[ABOUT THIS EXERCISE]: Lift out all lines below that contain "reset".

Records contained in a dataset
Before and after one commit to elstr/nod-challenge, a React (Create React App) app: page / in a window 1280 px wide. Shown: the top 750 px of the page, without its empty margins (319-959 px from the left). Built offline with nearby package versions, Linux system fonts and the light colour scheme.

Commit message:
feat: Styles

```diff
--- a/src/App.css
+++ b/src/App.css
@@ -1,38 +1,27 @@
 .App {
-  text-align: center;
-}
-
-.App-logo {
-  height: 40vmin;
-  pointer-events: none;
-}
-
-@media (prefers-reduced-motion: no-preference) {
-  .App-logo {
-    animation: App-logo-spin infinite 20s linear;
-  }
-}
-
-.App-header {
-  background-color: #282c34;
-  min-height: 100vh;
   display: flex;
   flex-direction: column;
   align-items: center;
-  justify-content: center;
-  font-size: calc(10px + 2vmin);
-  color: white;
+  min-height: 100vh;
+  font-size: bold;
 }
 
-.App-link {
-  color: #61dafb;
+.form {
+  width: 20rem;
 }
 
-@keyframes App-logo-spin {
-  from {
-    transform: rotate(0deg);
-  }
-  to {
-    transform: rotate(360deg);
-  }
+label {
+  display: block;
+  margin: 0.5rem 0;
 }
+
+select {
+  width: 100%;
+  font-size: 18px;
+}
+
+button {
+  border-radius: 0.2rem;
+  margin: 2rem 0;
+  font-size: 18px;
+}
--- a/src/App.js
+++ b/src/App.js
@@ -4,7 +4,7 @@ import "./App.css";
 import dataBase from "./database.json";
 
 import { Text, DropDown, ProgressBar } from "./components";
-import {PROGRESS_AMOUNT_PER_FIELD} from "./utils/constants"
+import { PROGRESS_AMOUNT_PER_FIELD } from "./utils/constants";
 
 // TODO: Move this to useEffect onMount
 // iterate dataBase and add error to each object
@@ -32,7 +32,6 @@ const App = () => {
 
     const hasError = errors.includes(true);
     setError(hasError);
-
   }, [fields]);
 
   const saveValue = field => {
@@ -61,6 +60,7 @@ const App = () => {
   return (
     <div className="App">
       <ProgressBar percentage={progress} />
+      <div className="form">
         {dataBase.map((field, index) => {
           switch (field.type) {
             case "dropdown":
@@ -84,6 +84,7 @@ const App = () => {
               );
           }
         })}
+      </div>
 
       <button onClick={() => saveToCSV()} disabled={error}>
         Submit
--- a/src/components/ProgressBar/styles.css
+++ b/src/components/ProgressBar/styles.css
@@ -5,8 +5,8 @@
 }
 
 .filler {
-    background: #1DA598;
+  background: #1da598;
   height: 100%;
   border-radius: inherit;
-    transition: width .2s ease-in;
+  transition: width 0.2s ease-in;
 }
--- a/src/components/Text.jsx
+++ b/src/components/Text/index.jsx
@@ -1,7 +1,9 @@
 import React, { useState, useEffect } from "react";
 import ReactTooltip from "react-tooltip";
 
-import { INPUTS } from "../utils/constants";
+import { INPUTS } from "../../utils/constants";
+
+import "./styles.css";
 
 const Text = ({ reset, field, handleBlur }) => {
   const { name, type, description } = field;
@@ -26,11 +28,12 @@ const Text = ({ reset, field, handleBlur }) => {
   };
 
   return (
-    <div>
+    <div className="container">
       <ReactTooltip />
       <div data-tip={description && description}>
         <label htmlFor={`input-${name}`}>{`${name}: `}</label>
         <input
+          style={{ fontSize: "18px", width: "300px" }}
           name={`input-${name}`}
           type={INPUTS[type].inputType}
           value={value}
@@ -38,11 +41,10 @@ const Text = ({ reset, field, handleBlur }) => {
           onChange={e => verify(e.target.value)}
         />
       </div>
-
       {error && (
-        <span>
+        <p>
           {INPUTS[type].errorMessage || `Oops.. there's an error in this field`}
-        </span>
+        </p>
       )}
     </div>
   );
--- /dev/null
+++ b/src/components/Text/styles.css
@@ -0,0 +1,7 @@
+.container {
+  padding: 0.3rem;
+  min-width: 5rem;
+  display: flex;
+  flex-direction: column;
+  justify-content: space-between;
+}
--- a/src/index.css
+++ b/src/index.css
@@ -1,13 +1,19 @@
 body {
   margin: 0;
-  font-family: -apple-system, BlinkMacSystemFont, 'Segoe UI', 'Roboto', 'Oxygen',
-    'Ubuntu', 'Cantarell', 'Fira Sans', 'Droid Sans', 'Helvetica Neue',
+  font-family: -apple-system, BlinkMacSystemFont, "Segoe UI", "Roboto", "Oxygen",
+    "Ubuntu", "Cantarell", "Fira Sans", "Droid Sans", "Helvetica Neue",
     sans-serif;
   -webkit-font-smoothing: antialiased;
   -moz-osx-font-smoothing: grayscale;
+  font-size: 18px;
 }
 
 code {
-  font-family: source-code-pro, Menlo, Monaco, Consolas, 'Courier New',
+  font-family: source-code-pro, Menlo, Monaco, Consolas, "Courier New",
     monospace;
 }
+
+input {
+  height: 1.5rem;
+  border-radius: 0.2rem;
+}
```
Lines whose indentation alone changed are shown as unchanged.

[SOLUTION]:
 const Text = ({ reset, field, handleBlur }) => {
@@ -26,11 +28,12 @@ const Text = ({ reset, field, handleBlur }) => {
@@ -38,11 +41,10 @@ const Text = ({ reset, field, handleBlur }) => {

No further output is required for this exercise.